As a millennial peeping into my early years, I now realize TV wasn’t harmful or sinister at all. It had its place at home. We chose when to switch it on. And we were conscious about our watch times.We owned it. We had it under our control. Nobody watched us from behind the screen.
We were mostly undisturbed. And we could focus on our important tasks.
You see back then linearity existed in whatever we did. It wasn’t uncommon or forgotten as it is today. People could work on a single task, uninterrupted, for long hours. Straight thinking, hyper-focus or “flow states” happened naturally — thanks to fewer digital distractions. These phenomena weren’t as rare as it seems today.
Today, our attention spans are depleting faster than ever. We now lose interest quicker than ever. All due to the rapid influx of fragmented content tactfully fed to us — 24/7.

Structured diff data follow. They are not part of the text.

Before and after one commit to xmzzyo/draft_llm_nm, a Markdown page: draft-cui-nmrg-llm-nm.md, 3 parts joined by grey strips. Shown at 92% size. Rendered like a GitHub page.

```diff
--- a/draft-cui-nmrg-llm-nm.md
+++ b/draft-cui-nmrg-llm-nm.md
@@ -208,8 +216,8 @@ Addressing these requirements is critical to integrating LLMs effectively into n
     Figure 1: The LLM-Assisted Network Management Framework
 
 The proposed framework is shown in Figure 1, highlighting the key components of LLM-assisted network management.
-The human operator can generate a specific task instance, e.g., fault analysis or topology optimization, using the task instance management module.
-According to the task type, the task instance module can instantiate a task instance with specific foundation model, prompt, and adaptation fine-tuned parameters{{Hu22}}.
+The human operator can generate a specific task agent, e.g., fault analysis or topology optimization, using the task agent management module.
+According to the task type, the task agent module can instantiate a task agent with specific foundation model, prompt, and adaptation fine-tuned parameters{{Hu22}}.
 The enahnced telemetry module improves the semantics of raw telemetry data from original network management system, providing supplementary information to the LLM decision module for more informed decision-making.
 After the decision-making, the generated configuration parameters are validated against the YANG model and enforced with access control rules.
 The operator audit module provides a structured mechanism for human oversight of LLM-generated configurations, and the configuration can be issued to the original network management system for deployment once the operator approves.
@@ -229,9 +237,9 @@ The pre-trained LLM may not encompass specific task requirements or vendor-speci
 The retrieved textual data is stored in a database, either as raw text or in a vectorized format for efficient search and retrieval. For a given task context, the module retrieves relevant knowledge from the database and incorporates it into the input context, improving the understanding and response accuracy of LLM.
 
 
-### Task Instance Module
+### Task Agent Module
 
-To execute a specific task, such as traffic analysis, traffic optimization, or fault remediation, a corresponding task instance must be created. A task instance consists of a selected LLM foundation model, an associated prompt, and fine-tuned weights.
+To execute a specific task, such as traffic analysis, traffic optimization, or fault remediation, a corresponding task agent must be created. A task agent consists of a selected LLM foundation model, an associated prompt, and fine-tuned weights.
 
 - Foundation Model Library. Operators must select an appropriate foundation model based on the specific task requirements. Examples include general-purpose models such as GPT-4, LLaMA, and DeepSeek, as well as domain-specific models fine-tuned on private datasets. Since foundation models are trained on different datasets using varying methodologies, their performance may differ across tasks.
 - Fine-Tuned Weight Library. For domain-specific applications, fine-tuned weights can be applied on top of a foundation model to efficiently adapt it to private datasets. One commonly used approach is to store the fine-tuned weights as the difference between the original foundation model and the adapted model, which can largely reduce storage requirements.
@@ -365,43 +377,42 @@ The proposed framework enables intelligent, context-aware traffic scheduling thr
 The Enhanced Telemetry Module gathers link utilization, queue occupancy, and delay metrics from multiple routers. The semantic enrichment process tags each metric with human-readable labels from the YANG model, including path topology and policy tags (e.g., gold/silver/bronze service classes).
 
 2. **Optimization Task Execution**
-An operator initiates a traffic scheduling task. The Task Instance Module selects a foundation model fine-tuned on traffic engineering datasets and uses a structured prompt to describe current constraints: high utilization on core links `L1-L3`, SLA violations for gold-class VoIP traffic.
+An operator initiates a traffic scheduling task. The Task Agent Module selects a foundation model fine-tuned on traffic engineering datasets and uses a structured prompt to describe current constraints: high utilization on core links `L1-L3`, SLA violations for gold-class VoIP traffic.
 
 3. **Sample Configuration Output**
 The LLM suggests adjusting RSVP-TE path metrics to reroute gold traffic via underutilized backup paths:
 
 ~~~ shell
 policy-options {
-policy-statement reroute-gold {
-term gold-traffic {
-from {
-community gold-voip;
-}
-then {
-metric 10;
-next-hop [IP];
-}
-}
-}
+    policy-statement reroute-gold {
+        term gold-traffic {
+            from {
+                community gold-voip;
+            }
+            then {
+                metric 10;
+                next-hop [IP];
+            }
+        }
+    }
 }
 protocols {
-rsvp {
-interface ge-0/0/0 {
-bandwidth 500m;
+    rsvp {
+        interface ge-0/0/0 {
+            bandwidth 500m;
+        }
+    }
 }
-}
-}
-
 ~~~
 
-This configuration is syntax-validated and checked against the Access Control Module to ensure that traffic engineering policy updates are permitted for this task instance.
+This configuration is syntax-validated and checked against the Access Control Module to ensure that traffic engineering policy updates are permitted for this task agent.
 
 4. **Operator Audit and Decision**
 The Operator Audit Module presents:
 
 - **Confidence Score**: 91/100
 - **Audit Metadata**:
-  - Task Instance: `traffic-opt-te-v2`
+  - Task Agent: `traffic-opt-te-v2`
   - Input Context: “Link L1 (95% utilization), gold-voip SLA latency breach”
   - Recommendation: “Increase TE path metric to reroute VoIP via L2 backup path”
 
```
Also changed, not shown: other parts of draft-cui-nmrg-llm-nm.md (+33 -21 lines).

A new study in Nature Communications showed that our collective attention span is narrowing.“The world has become increasingly well connected in the past decades. This means that content is increasing in volume, which exhausts our attention. And our urge for ‘newness’ causes us to collectively switch between topics more rapidly,” says Philipp Lorenz-Spreen from Max Planck Institute for Human Development.
Our available amount of attention remains more or less the same. But the problem, Philipp highlights, is that we are made aware of something happening, quickly. And as a result, we also lose interest in whatever we engage in, quickly. We’re obsessed with the continuous flow of information.
You often see old people saying, “Quick, kid. Fix my Facebook news feed. The world is about to end. I gotta see it live.”
Even though this study focused on our collective attention span, I think the information deluge we face today greatly impacts us on an individual level as well. Our individual attention span, too, is narrowing.
All You Need to Do
It’s big time. Stop attention switching and start attention stretching.
We need to hone our ability to evaluate the content we consume. And prioritise quality over quantity.
When it comes to digital content, (and social media in particular) it’s time to let go of that wretched fear of missing out. So that we don’t numb ourselves and sleepwalk through life. So that we become mentally strong and resilient enough to make conscious choices, and to set conscious goals.
We must stay focused and interested in the information that is meaningful to us, tasks that matter to us. Never allowing algorithms or big tech to control our minds and dictate our lives.
Read on. Know more about how you can avoid information overload and use social media more consciously.
Your Obsession for Quick, Shallow Information is Weakening Your Memory
Reflections, Harsh Realizations: From a Former Social Media Addict
Unhook Your Mind from YouTube’s Manipulative Algorithm
Ever Wondered Why We Lose Interest In Almost Anything So Quickly? was originally published in ILLUMINATION on Medium, where people are continuing the conversation by highlighting and responding to this story.